St David’s Day is an affirmation of all that is good about our country
In an exclusive article for Endeavour Public Affairs to mark St David’s Day, Andrew RT Davies AM writes that St David’s Day has a growing significance in the national calendar and has undergone something of a renaissance in the last ten to fifteen years; coinciding with a revival in Welsh cultural confidence.
Andrew RT Davies is the Welsh Conservative Member of the Welsh Assembly for South Wales Central and is Leader of the Welsh Conservative Party.
To follow Andrew RT Davies on Twitter – @AndrewRTDavies
For some of us being Welsh is the feeling we get when recalling Scott Gibbs’ famous try against England at Wembley. For others it’s the Stereophonics at Morfa in 1999, a recital of Under Milk Wood by Dylan Thomas, or a stroll through the Brecon Beacons on a crisp Sunday morning. I’m proud to say that our national heritage is rich and varied.
Whatever being Welsh means to you, St David’s Day is an affirmation of all that is good about our country, and its significance to Welsh life cannot be underestimated.
St David’s Day is a chance to celebrate the cultural significance of Welsh heritage and national identity, and a great opportunity for the country to get people thinking in different ways about how their own Welsh identity manifests itself. However, it is clear that we need to take steps to protect its status in the Welsh calendar.
The Welsh Conservatives have long called for the designation of St David’s Day as a national holiday and this would reaffirm the day’s significance both at home and abroad. It would also have an immense cultural and social impact throughout Wales – encouraging patriotism, a greater understanding of Welsh history, and our place in the wider history of the United Kingdom.
I will never forget my earliest memories of St David’s Day as a child when the normal school day would be replaced by the eisteddfod, a traditional celebration of culture and creativity, dating back to the 12th century. This was a special day for children, not only because it meant having half a day off school, but because it focused our minds from a very early age on the many wonderful aspects of Welsh culture and heritage.
We should be relieved that interest in the day of our patron saint has never faced the same challenges as St George’s Day in England. St David’s Day may never be as grand as the Rio Carnival and it doesn’t need to be, but we could do worse than to learn from our Celtic cousins in terms of making the most of our national day of celebration.

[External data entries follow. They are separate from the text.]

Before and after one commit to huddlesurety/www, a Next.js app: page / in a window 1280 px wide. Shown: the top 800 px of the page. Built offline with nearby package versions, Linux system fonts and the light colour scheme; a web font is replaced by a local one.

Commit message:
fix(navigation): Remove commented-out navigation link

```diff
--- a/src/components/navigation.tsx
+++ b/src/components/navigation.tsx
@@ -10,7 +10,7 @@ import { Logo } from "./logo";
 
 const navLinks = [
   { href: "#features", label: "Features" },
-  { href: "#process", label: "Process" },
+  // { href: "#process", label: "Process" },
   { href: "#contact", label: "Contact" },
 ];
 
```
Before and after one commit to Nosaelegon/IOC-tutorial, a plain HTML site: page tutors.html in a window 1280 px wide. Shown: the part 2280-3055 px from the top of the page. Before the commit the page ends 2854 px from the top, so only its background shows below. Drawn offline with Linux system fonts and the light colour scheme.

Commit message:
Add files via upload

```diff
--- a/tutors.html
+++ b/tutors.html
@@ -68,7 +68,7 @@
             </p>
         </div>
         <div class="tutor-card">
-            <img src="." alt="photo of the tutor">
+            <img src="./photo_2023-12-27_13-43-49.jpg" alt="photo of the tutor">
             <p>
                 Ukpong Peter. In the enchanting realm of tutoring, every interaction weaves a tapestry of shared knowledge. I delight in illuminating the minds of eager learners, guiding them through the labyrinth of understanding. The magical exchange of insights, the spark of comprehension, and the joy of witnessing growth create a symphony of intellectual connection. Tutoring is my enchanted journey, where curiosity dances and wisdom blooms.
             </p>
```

Former First Minister, Rhodri Morgan, once reflected on the glazed look that comes over Americans when you try to explain to them that Wales isn’t just an English region. Ask an American about the Irish and they’ll easily reel off a list including the ‘craic’, Guinness, and St Patrick’s Day, but it’s fair to say that the Welsh aren’t as clearly defined in the American consciousness. Obviously Ireland has more to offer than a night on the stout in fake ginger beards, but as cultural signifiers go nothing says patriotic pride quite like St Patrick’s Day.
I’m not suggesting for a second that we turn St David’s Day into a night of fancy dress and plastic beer glasses – we have the Six Nations for that – but we should recognise St David’s Day as our own opportunity to place Wales’ unique cultural history proudly on the world stage.
In the past, the Welsh Labour Government has admitted that it has failed to properly promote Wales on the international stage and we must take every available opportunity to sell our achievements to the world. Designating St David’s Day as a national holiday would be a significant step in the right direction.
The worldwide celebrations surrounding St Patrick’s Day also bring huge economic benefits for Northern Ireland and the Republic and we need to emulate that success with our own national day, without diluting the integrity of the ‘Welsh brand’. St David’s Day is an opportunity to put Wales in the spotlight, boosting our profile as a tourist destination and supporting efforts to secure trade and inward investment.
The day itself has a growing significance in the national calendar and has undergone something of a renaissance in the last ten to fifteen years; coinciding with a revival in Welsh cultural confidence – or ‘Cool Cymru’ as the media crudely dubbed this phenomenon.
For a small country, Wales produces an impressive range of cultural icons and I have no doubt that this is due to the fact that the creative instinct in us all is nurtured from a very early age. Consider the global profile of writers such as Roald Dahl and Dylan Thomas; actors like Michael Sheen and Catherine Zeta-Jones; or singers including Tom Jones and Katherine Jenkins.
We have a deep reservoir of talented Welsh men and women, products of a cultural life that is vibrant in both languages and supported by an excellent range of galleries, theatres, museums and libraries. St David’s Day is an opportunity to celebrate that creative heritage and we must do everything we can to ensure that it continues to play a vital role in Welsh life.
Published: Friday 28 February 2014
© Copyright of Endeavour Public Affairs 2014
Photograph: © Copyright of Andrew RT Davies AM
The views expressed in this article are those of the author alone.